In Hagel\’s words:
“Weare repositioning to focus on the strategic challenges andopportunities that will define our future: new technologies, newcenters of power, and a world that is growing more volatile, moreunpredictable, and in some instances more threatening to the UnitedStates”
Does this make any sense at all – especially given a) the worldwide turmoil we exist within today and b) the near-total lack of willingness to lower entitlement spending?
In the words of Rep. Michael McCall, who chairs the House Homeland Security Committee:
“It\’sall being sacrificed … on the altar of entitlements. This Presidentcannot take on mandatory spending, so all we\’ve done in the Congress– and this president — is basically cut discretionary spending”
Who is correct? I don\’t know for sure.

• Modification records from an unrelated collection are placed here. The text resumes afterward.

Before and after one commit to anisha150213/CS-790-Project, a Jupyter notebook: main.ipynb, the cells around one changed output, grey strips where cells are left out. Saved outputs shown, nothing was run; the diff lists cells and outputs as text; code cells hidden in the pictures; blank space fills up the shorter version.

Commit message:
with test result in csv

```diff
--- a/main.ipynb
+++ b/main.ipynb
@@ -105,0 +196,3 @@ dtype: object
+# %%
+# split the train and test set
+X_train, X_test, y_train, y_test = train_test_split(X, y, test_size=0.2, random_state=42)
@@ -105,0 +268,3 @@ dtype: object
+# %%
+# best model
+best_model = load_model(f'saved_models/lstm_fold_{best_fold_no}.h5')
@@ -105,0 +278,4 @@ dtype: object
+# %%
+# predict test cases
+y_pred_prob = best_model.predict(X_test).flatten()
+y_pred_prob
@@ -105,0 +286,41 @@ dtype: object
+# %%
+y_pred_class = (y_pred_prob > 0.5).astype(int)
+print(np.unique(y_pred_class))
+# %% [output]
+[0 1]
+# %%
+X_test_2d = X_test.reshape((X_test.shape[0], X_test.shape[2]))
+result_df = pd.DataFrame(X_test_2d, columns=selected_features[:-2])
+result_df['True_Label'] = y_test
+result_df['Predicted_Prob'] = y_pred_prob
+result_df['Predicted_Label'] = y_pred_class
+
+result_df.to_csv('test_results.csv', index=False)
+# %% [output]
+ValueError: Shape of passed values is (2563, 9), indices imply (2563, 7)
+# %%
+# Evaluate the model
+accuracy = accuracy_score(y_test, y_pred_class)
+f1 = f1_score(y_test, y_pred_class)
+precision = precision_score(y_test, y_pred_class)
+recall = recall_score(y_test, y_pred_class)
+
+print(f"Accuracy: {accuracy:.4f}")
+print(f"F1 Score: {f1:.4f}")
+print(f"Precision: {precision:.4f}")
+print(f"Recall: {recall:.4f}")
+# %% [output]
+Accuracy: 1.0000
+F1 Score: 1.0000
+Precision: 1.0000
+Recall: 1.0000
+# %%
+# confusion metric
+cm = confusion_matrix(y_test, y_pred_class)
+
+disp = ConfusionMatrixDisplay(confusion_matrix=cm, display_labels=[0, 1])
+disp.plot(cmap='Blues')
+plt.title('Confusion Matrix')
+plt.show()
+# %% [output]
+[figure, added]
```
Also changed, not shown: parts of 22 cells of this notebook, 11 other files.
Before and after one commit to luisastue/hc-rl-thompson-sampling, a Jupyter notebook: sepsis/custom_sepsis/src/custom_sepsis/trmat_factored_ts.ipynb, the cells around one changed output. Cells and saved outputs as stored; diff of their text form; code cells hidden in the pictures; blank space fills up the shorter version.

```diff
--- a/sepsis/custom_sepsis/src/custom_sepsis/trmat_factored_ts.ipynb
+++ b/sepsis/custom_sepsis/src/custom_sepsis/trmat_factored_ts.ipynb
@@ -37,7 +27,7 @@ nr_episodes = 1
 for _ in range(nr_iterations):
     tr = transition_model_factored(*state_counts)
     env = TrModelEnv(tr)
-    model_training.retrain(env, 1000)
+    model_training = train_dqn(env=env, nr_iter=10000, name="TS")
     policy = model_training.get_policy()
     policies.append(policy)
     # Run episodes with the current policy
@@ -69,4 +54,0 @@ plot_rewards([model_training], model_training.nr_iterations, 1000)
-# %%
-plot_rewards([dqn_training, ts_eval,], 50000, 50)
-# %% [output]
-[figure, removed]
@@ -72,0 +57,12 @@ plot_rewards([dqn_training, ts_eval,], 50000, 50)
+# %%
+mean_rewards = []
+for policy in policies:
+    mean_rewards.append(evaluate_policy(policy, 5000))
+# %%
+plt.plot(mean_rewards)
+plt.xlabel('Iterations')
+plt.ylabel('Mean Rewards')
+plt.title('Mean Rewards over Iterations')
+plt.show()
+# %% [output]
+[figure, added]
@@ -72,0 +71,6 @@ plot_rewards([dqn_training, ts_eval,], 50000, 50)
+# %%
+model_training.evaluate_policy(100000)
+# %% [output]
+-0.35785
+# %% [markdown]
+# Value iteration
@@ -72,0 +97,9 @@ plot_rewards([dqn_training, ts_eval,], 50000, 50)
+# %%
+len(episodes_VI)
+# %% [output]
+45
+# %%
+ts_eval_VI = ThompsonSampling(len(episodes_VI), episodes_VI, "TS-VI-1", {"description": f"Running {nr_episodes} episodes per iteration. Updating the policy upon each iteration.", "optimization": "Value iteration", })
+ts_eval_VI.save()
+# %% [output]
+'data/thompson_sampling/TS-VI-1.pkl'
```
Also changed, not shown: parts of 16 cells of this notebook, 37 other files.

If I believed the Obama administration\’s intention was solely to substitute military manpower for technological advances which might require fewer boots on the ground, I would be cautiously hopeful that it would work…and very insistent that the second it became clear that it was not working, the policy would be reversed.
But – based on five years of continuously being lied to – I do not trust a word that comes out of this serially dishonest administration, and don\’t believe that this is anything but cutting the military to fund even more giveaways to people who then would feel compelled to vote for the administration\’s political party.
Therefore I am strongly against the Hagel/Obama proposals, and hope that enough Democrats join what I am sure will be near-unanimous Republican opposition to squash it forthwith.
Will it pass or be squashed? Only because this is an election year, I think there is a good chance for the latter. Unfortunately, however, even if I am right I would expect it to be re-introduced next year with a substantially different result.